I've watched others within companies where I've worked experience disasters in India, Pakistan, China, Libya, etc.
These disasters were mostly commercial issues. Mostly related to legal maneuvers by either the government itself, or advantage taken by local business people utilizing leverage through their local governments. Mostly it was limited in scope, but only through good fortune.
Most of these countries have a history of business train-wrecks. They go back on promises, change the rules, toss agreements aside when it is convenient, or use their legal system to take advantage. Then they "reform", claim they are anxious for direct foreign investment, invite capital back in. And then the cycle happens again.
Why these situations happen ranges all over the map, and could undoubtedly fill volumes.
My work lesson was in how you deal with these types of opportunities/problems as an individual manager. So here are my thoughts, developed through a couple of trips through the school of hard knocks.
1. Just say no. If a country has a history of fleecing foreigners, or of foreign investors being mistreated, it will probably happen again. If possible, just stay out altogether.
2. Limit your exposure. Put as little in the country as possible. Take out what you can (particularly cash) whenever you can.
3. Find a solid partner. A manager, an investor or an adviser. Get someone who can see trouble coming and help you develop a plan to deal with it.
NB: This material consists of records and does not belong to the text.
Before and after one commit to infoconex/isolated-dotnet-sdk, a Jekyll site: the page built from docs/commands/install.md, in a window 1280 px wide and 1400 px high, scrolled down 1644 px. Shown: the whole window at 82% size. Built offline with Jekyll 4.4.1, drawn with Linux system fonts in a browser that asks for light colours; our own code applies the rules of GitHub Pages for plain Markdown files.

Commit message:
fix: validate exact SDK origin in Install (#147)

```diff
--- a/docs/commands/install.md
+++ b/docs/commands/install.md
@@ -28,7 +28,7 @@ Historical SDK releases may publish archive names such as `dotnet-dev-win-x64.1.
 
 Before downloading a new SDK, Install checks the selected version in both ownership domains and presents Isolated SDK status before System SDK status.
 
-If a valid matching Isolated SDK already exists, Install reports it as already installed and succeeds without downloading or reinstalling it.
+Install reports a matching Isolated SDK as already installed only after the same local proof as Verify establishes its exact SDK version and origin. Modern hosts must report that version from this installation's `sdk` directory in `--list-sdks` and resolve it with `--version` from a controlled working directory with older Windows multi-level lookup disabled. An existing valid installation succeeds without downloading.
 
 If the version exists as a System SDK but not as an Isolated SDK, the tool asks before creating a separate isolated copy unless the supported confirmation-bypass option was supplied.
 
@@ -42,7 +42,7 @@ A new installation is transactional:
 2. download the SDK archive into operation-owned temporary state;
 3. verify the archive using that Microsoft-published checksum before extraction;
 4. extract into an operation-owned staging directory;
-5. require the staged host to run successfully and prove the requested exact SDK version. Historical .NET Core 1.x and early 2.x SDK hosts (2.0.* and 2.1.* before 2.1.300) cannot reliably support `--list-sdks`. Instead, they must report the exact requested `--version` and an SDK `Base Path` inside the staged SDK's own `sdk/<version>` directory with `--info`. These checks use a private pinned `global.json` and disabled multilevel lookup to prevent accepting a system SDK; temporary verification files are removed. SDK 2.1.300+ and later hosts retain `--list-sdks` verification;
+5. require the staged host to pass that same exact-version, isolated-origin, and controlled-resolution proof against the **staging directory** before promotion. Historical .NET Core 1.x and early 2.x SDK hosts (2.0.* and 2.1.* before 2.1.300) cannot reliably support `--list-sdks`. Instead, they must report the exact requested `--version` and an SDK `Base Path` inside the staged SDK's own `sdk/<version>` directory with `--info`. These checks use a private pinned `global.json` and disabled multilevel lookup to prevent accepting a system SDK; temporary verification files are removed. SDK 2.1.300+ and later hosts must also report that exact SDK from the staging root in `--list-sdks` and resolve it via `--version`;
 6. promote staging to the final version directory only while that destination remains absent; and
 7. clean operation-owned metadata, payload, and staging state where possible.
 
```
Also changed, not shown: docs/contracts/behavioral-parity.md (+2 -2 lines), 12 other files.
4. Verify. Trust must be earned in such places, never assumed. Check out the reputation of anyone you will be dependent upon. And double check anything important they tell you. If you don't hear if from multiple independent sources, assume it isn't true/correct.
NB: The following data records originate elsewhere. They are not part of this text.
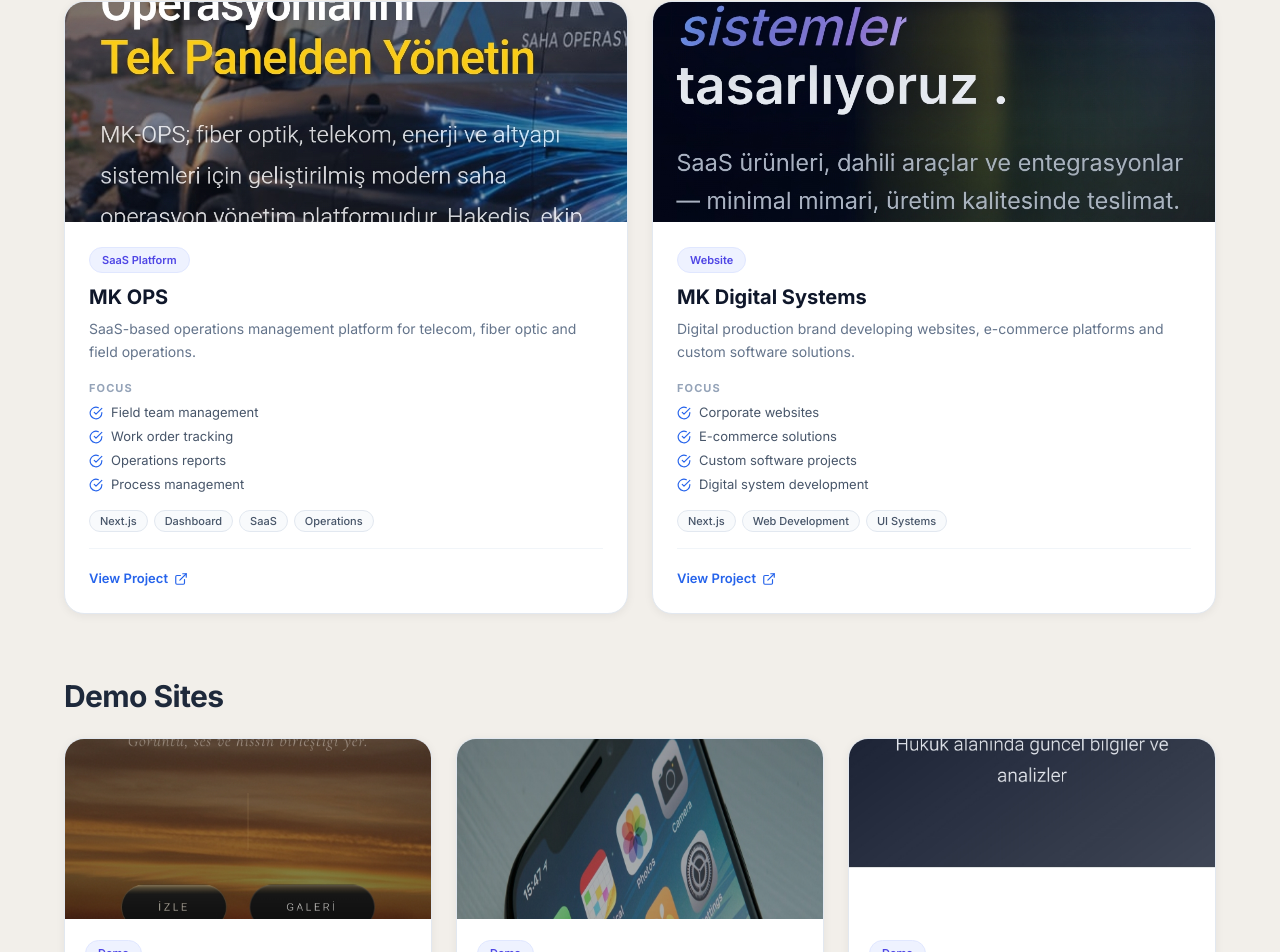
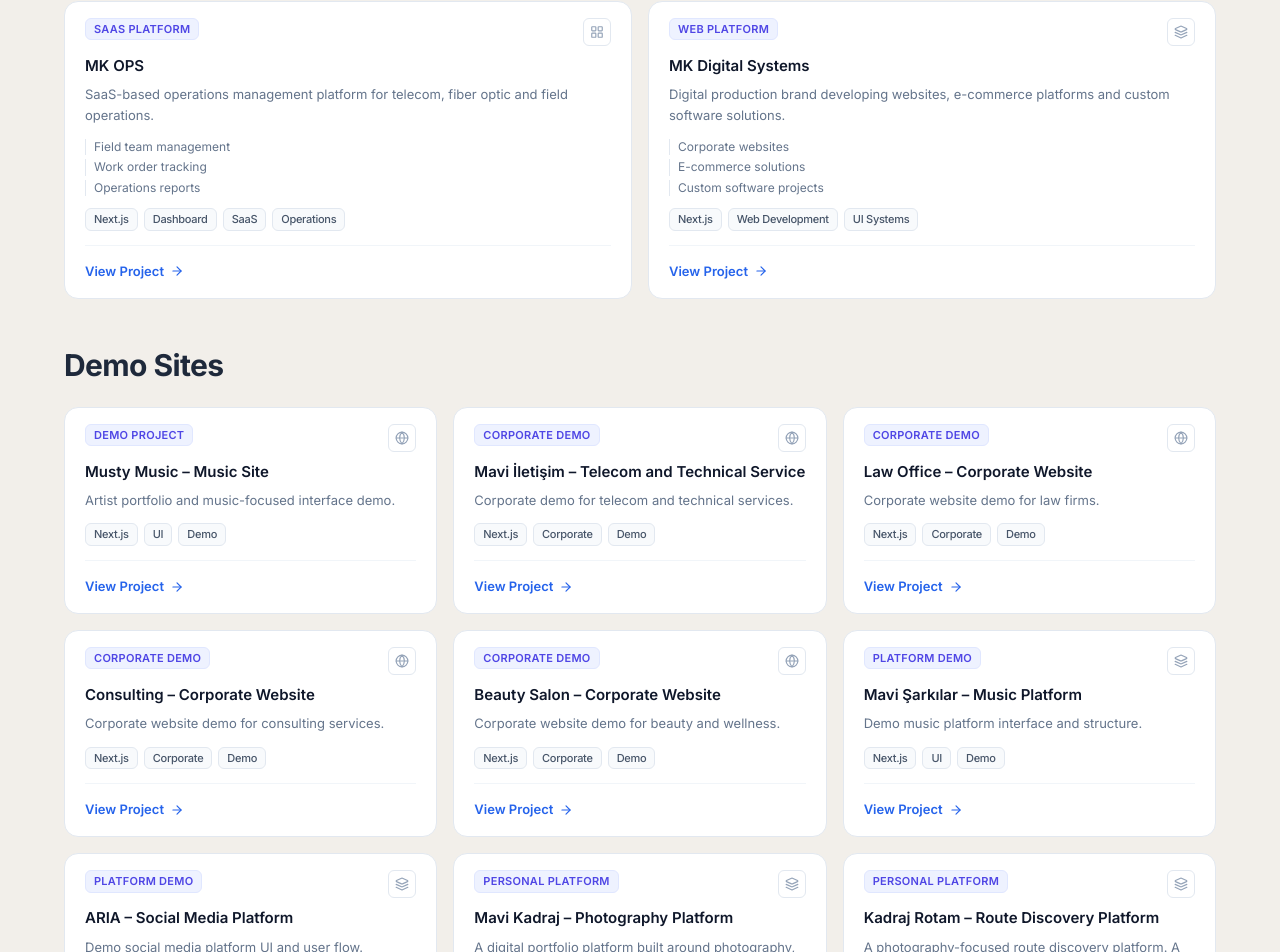
Before and after one commit to mustafa-network-tech/mustafa-personal-site, a Next.js app: page /en in a window 1280 px wide. Shown: the part 3296-4248 px from the top of the page. Built offline with nearby package versions, Linux system fonts and the light colour scheme.

Commit message:
Ana sayfa proje kartlarini sadeleştir, detay sayfasindaki numaralari kaldir.

```diff
--- a/components/DemoProjectCard.js
+++ b/components/DemoProjectCard.js
@@ -1,10 +1,11 @@
-import Image from 'next/image'
 import Link from 'next/link'
 import { ArrowRight } from 'lucide-react'
+import { getProjectTypeIcon } from '@/components/projects/projectVisuals'
+import { getProjectBySlug } from '@/lib/projects/projectsData'
 
 /**
- * Ana sayfa demo kartı — minimal, "Projeyi İncele" butonu ile detail sayfasına yönlendirir.
- * slug + locale verildiğinde internal link; verilmediğinde external url kullanılır.
+ * Ana sayfa proje kartı — görselsiz, kompakt yazılım portföyü stili.
+ * slug varsa detay sayfasına, yoksa dış URL'ye gider.
  */
 export default function DemoProjectCard({
   title,
@@ -12,10 +13,14 @@
   tags = [],
   url,
   typeLabel = 'Demo',
-  image,
   slug,
   locale = 'tr',
+  focus = [],
 }) {
+  const dataProject = slug ? getProjectBySlug(slug) : null
+  const category = dataProject
+    ? (dataProject.category[locale] || dataProject.category.tr)
+    : typeLabel
   const href = slug
     ? (locale === 'tr' ? `/tr/projects/${slug}` : `/projects/${slug}`)
     : (url || '#')
@@ -23,49 +28,51 @@
   const btnLabel = isInternal
     ? (locale === 'tr' ? 'Projeyi İncele' : 'View Project')
     : (locale === 'tr' ? 'Siteyi Gör' : 'View Site')
+  const Icon = getProjectTypeIcon(
+    dataProject || { category: { tr: typeLabel, en: typeLabel }, tags }
+  )
 
   const cardContent = (
     <>
-      {/* ── Üst: Proje görseli ── */}
-      <div className="relative w-full shrink-0 overflow-hidden bg-[#F1F5F9]" style={{ height: 180 }}>
-        {image ? (
-          <Image
-            src={image}
-            alt={title}
-            fill
-            className="object-cover transition-transform duration-500 group-hover:scale-105"
-            sizes="(max-width: 768px) 100vw, (max-width: 1200px) 50vw, 33vw"
-            loading="lazy"
-          />
-        ) : (
-          <div className="w-full h-full flex items-center justify-center">
-            <span className="text-[#94A3B8] text-sm font-medium">{title}</span>
-          </div>
-        )}
-      </div>
-
-      {/* ── Alt: İçerik alanı ── */}
-      <div className="flex flex-col flex-grow p-5">
-        <div className="mb-3">
-          <span className="inline-block text-[11px] font-semibold px-3 py-1 rounded-full bg-[#EEF2FF] text-[#4F46E5] border border-[#E0E7FF]">
-            {typeLabel}
+      <div className="flex items-start justify-between gap-3 mb-2.5">
+        <span className="inline-block max-w-[calc(100%-2.25rem)] truncate text-[11px] font-semibold tracking-wide uppercase text-[#4F46E5] px-2 py-0.5 rounded-md bg-[#EEF2FF] border border-[#E0E7FF] transition-colors duration-200 group-hover:border-[#818CF8]">
+          {category}
+        </span>
+        <span
+          className="flex h-7 w-7 shrink-0 items-center justify-center rounded-md border border-[#E2E8F0] text-[#94A3B8]"
+          aria-hidden="true"
+        >
+          <Icon className="h-3.5 w-3.5" />
         </span>
       </div>
 
-        <h3 className="text-[16px] font-bold text-[#0F172A] mb-2 leading-snug">
+      <h3 className="text-[15px] font-semibold text-[#0F172A] leading-snug break-words mb-2">
         {title}
       </h3>
 
-        <p className="text-[13px] text-[#64748B] leading-relaxed mb-4 line-clamp-2 flex-grow">
+      <p className="text-[13px] text-[#64748B] leading-relaxed line-clamp-3 mb-3 flex-grow">
         {description}
       </p>
 
+      {focus.length > 0 && (
+        <ul className="mb-3 space-y-1">
+          {focus.slice(0, 3).map((item) => (
+            <li
+              key={item}
+              className="text-[12px] text-[#64748B] leading-snug pl-2 border-l border-[#E2E8F0]"
+            >
+              {item}
+            </li>
+          ))}
+        </ul>
+      )}
+
       {tags.length > 0 && (
-          <div className="flex flex-wrap gap-1.5 mb-4">
-            {tags.slice(0, 4).map((tag) => (
+        <div className="flex flex-wrap gap-1.5 mb-3.5">
+          {tags.map((tag) => (
             <span
               key={tag}
-                className="inline-block text-[11px] font-medium px-2.5 py-0.5 rounded-full bg-[#F8FAFC] text-[#475569] border border-[#E2E8F0]"
+              className="text-[11px] font-medium tracking-tight text-[#475569] px-2 py-0.5 rounded-md bg-[#F8FAFC] border border-[#E2E8F0] transition-colors duration-200 group-hover:border-[#C7D2FE] group-hover:bg-white"
             >
               {tag}
             </span>
@@ -73,29 +80,34 @@
         </div>
       )}
 
-        <div className="mt-auto pt-4 border-t border-[#F1F5F9]">
-          <span className="inline-flex items-center gap-1.5 text-[13px] font-semibold text-[#2563EB] transition-all duration-200 group-hover:gap-2.5">
+      <div className="mt-auto pt-3 border-t border-[#F1F5F9]">
+        <span className="inline-flex items-center gap-1.5 text-[13px] font-semibold text-[#2563EB] transition-[gap] duration-200 group-hover:gap-2.5">
           {btnLabel}
-            <ArrowRight className="w-3.5 h-3.5 transition-transform duration-300 group-hover:translate-x-1" />
+          <ArrowRight className="w-3.5 h-3.5" />
         </span>
-        </div>
       </div>
     </>
   )
 
   const baseClass =
-    'group flex flex-col rounded-[20px] overflow-hidden border border-[#E2E8F0] bg-white shadow-[0_2px_10px_rgba(15,23,42,0.06)] transition-all duration-300 ease-out hover:-translate-y-1.5 hover:shadow-[0_16px_40px_rgba(15,23,42,0.13)] h-full'
+    'group flex flex-col h-full rounded-[14px] border border-[#E2E8F0] bg-white px-5 py-4 transition-all duration-200 ease-out hover:-translate-y-0.5 hover:border-[#C7D2FE] hover:bg-[#FAFBFF]'
 
   if (isInternal) {
     return (
-      <Link href={href} className={baseClass}>
+      <Link href={href} className={baseClass} aria-label={`${title} — ${btnLabel}`}>
         {cardContent}
       </Link>
     )
   }
 
   return (
-    <a href={href} target="_blank" rel="noopener noreferrer" className={baseClass}>
+    <a
+      href={href}
+      target="_blank"
+      rel="noopener noreferrer"
+      className={baseClass}
+      aria-label={`${title} — ${btnLabel}`}
+    >
       {cardContent}
     </a>
   )
--- a/components/SoftwareDigital.js
+++ b/components/SoftwareDigital.js
@@ -1,19 +1,11 @@
 // components/SoftwareDigital.js
 'use client'
 
-import Image from 'next/image'
 import Link from 'next/link'
 import { motion } from 'framer-motion'
-import { ExternalLink, MessageCircle, CheckCircle } from 'lucide-react'
 import { useLanguage } from '@/contexts/LanguageContext'
 import DemoProjectCard from '@/components/DemoProjectCard'
 import ClientFeedback from '@/components/ClientFeedback'
-
-// software_projects arka plan görselleri (i18n sırasıyla)
-const softwareProjectImages = [
-  '/images/projects/mk-ops.jpeg',
-  '/images/projects/mk-digital-systems.jpeg',
-]
 
 // software_projects açıklama override (kullanıcı isteğiyle güncellendi)
 const softwareProjectDescriptions = {
@@ -29,24 +21,6 @@
 
 // software_projects slugları (Projeyi İncele linki için)
 const softwareProjectSlugs = ['mk-ops', 'mk-digital-systems']
-
-// demo_projects arka plan görselleri (i18n demo_projects dizisiyle aynı sıra)
-const demoProjectImages = [
-  '/images/projects/musty-music.jpeg',
-  '/images/projects/mavi-iletisim.jpeg',
-  '/images/projects/hukuk.jpeg',
-  '/images/projects/mavi-danismanlik.jpeg',
-  '/images/projects/guzellik-saloni.jpeg',
-  '/images/projects/mavi-sarkiler.jpeg',
-  '/images/projects/aria.jpeg',
-  '/images/projects/mavi-kadraj.jpeg',
-  '/images/projects/kadraj-rotam.jpeg',
-  '/images/projects/gonupusulasi.jpeg',
-  '/images/projects/siirdunyasi.jpeg',
-  '/images/projects/mavi-kadrajla-ogreniyorum.jpeg',
-  '/images/projects/namehup.jpeg',
-  '/images/projects/schnappli.jpeg',
-]
 
 // demo_projects slugları (Projeyi İncele linki için)
 const demoProjectSlugs = [
@@ -128,96 +102,29 @@
             </div>
 
             {/* ── Software Projects kartları ── */}
-            <div className="grid grid-cols-1 md:grid-cols-2 gap-6 mb-16">
+            <div className="grid grid-cols-1 md:grid-cols-2 gap-4 mb-12">
               {projects.map((p, index) => {
-                const bgImage = softwareProjectImages[index]
                 const description = descOverrides[index] || p.description
                 const slug = softwareProjectSlugs[index]
-                const detailHref = language === 'tr' ? `/tr/projects/${slug}` : `/projects/${slug}`
 
                 return (
                   <motion.div
                     key={`${p.title}-${index}`}
-                    initial={{ opacity: 0, y: 20 }}
+                    initial={{ opacity: 0, y: 16 }}
                     whileInView={{ opacity: 1, y: 0 }}
                     viewport={{ once: true }}
-                    transition={{ duration: 0.4, delay: index * 0.1 }}
-                    className="group flex flex-col rounded-[20px] overflow-hidden border border-[#E2E8F0] bg-white shadow-[0_2px_10px_rgba(15,23,42,0.06)] transition-all duration-300 ease-out hover:-translate-y-1.5 hover:shadow-[0_16px_40px_rgba(15,23,42,0.13)]"
+                    transition={{ duration: 0.35, delay: index * 0.08 }}
+                    className="h-full"
                   >
-                    {/* Üst: Proje görseli */}
-                    <div className="relative w-full shrink-0 overflow-hidden bg-[#F1F5F9]" style={{ height: 220 }}>
-                      {bgImage && (
-                        <Image
-                          src={bgImage}
-                          alt={p.title}
-                          fill
-                          className="object-cover transition-transform duration-500 group-hover:scale-105"
-                          sizes="(max-width: 768px) 100vw, 50vw"
-                        />
-                      )}
-                    </div>
-
-                    {/* Alt: İçerik (saf beyaz, görsel yok) */}
-                    <div className="flex flex-col flex-grow p-6">
-                      {/* Tip etiketi */}
-                      <div className="mb-3">
-                        <span className="inline-block text-[11px] font-semibold px-3 py-1 rounded-full bg-[#EEF2FF] text-[#4F46E5] border border-[#E0E7FF]">
-                          {p.type}
-                        </span>
-                      </div>
-
-                      {/* Başlık */}
-                      <h3 className="text-[20px] font-bold text-[#0F172A] mb-2 leading-tight">
-                        {p.title}
-                      </h3>
-
-                      {/* Açıklama */}
-                      <p className="text-[14px] text-[#64748B] leading-relaxed mb-4 line-clamp-3">
-                        {description}
-                      </p>
-
-                      {/* Odak noktaları */}
-                      {p.focus.length > 0 && (
-                        <div className="mb-4">
-                          <div className="text-[11px] font-bold text-[#94A3B8] uppercase tracking-widest mb-2">
-                            {t.focus || ''}
-                          </div>
-                          <ul className="space-y-1.5">
-                            {p.focus.map((f) => (
-                              <li key={f} className="flex items-start gap-2 text-[13px] text-[#475569]">
-                                <CheckCircle className="w-3.5 h-3.5 shrink-0 mt-0.5 text-[#2563EB]" />
-                                <span className="leading-snug">{f}</span>
-                              </li>
-                            ))}
-                          </ul>
-                        </div>
-                      )}
-
-                      {/* Teknoloji etiketleri */}
-                      {p.tags.length > 0 && (
-                        <div className="flex flex-wrap gap-1.5 mb-4">
-                          {p.tags.map((tag) => (
-                            <span
-                              key={tag}
-                              className="inline-block text-[11px] font-medium px-2.5 py-0.5 rounded-full bg-[#F8FAFC] text-[#475569] border border-[#E2E8F0]"
-                            >
-                              {tag}
-                            </span>
-                          ))}
-                        </div>
-                      )}
-
-                      {/* Buton: Projeyi İncele */}
-                      <div className="mt-auto pt-4 border-t border-[#F1F5F9]">
-                        <Link
-                          href={detailHref}
-                          className="inline-flex items-center gap-1.5 text-[13px] font-semibold text-[#2563EB] transition-all duration-200 hover:gap-2.5"
-                        >
-                          {language === 'tr' ? 'Projeyi İncele' : 'View Project'}
-                          <ExternalLink className="w-3.5 h-3.5" />
-                        </Link>
-                      </div>
-                    </div>
+                    <DemoProjectCard
+                      title={p.title}
+                      description={description}
+                      tags={p.tags}
+                      typeLabel={p.type}
+                      slug={slug}
+                      locale={language}
+                      focus={p.focus}
+                    />
                   </motion.div>
                 )
               })}
@@ -232,14 +139,14 @@
                 >
                   {t.demo_section_title}
                 </h3>
-                <div className="grid grid-cols-1 md:grid-cols-2 lg:grid-cols-3 gap-6">
+                <div className="grid grid-cols-1 md:grid-cols-2 lg:grid-cols-3 gap-4">
                   {(t.demo_projects || []).map((project, index) => (
                     <motion.div
                       key={`demo-${project?.title ?? 'demo'}-${index}`}
-                      initial={{ opacity: 0, y: 20 }}
+                      initial={{ opacity: 0, y: 16 }}
                       whileInView={{ opacity: 1, y: 0 }}
                       viewport={{ once: true }}
-                      transition={{ duration: 0.4, delay: index * 0.06 }}
+                      transition={{ duration: 0.35, delay: index * 0.04 }}
                       className="h-full"
                     >
                       <DemoProjectCard
@@ -248,7 +155,6 @@
                         tags={Array.isArray(project?.tags) ? project.tags : []}
                         url={project?.url}
                         typeLabel="Demo"
-                        image={demoProjectImages[index] || null}
                         slug={demoProjectSlugs[index] || null}
                         locale={language}
                       />
--- a/components/projects/PortfolioCard.js
+++ b/components/projects/PortfolioCard.js
@@ -22,7 +22,7 @@
       aria-label={`${data.title} — ${btnLabel}`}
     >
       <div className="flex items-start justify-between gap-3 mb-2.5">
-        <span className="inline-block max-w-[calc(100%-2.25rem)] truncate text-[11px] font-semibold tracking-wide uppercase text-[#4F46E5] px-2 py-0.5 rounded-md bg-[#EEF2FF] border border-[#E0E7FF]">
+        <span className="inline-block max-w-[calc(100%-2.25rem)] truncate text-[11px] font-semibold tracking-wide uppercase text-[#4F46E5] px-2 py-0.5 rounded-md bg-[#EEF2FF] border border-[#E0E7FF] transition-colors duration-200 group-hover:border-[#818CF8]">
           {category}
         </span>
         <span
@@ -46,7 +46,7 @@
           {project.tags.map((tag) => (
             <span
               key={tag}
-              className="text-[11px] font-medium text-[#475569] px-2 py-0.5 rounded-md bg-[#F8FAFC] border border-[#E2E8F0]"
+              className="text-[11px] font-medium tracking-tight text-[#475569] px-2 py-0.5 rounded-md bg-[#F8FAFC] border border-[#E2E8F0] transition-colors duration-200 group-hover:border-[#C7D2FE] group-hover:bg-white"
             >
               {tag}
             </span>
```
Also changed, not shown: components/projects/ProjectDetailContent.js (+9 -18 lines). Lines whose indentation alone changed are shown as unchanged.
5. Control the venue. Contracts are great, but they are even better if you control where they will be enforced. Don't accept a third world court venue where you will lose simply because you don't understand the local law, can't access to resources, and will have zero sympathy with a jury.
6. Anticipate problems. Use history, current events, and advisor information. Put together plans to deal with issues before they happen.
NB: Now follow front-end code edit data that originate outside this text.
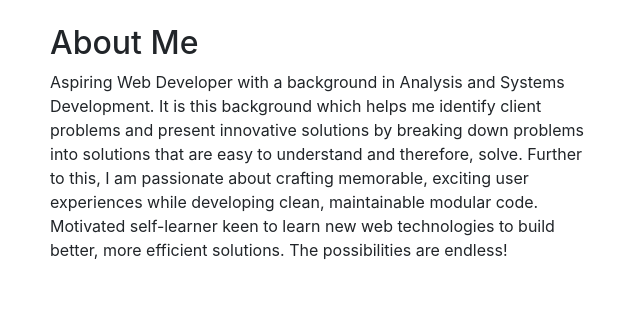
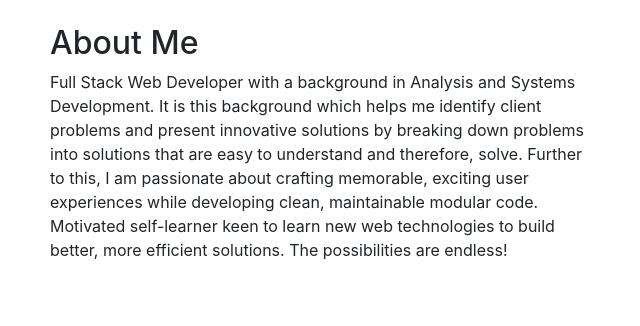
Before and after one commit to adlascio/adlascio.github.io, a plain HTML site: page index.html in a window 1280 px wide. Shown: the part 708-1034 px from the top of the page, 605-1245 px from the left. Drawn offline with Linux system fonts and the light colour scheme; files whose address does not match are found by name.

Commit message:
updated description

```diff
--- a/index.html
+++ b/index.html
@@ -57,7 +57,7 @@
                 </div>
                 <div class="col-md-6">
                     <h2>About Me</h2>
-                    <p>Aspiring Web Developer with a background in Analysis and Systems Development. It is this background which
+                    <p>Full Stack Web Developer with a background in Analysis and Systems Development. It is this background which
                         helps me identify client problems and present innovative solutions by breaking down problems into
                         solutions that are easy to understand and therefore, solve. Further to this, I am passionate about
                         crafting memorable, exciting user experiences while developing clean, maintainable modular code.
```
7. Communicate with your superiors. Sooner or later something bad will happen. It's important they are aware of the risks before a bomb drops.
International business is hard. But for many companies, it's essential to success and can't be ignored. Appropriate caution and preparation will prevent a disastrous or, at the least, a very unpleasant experience.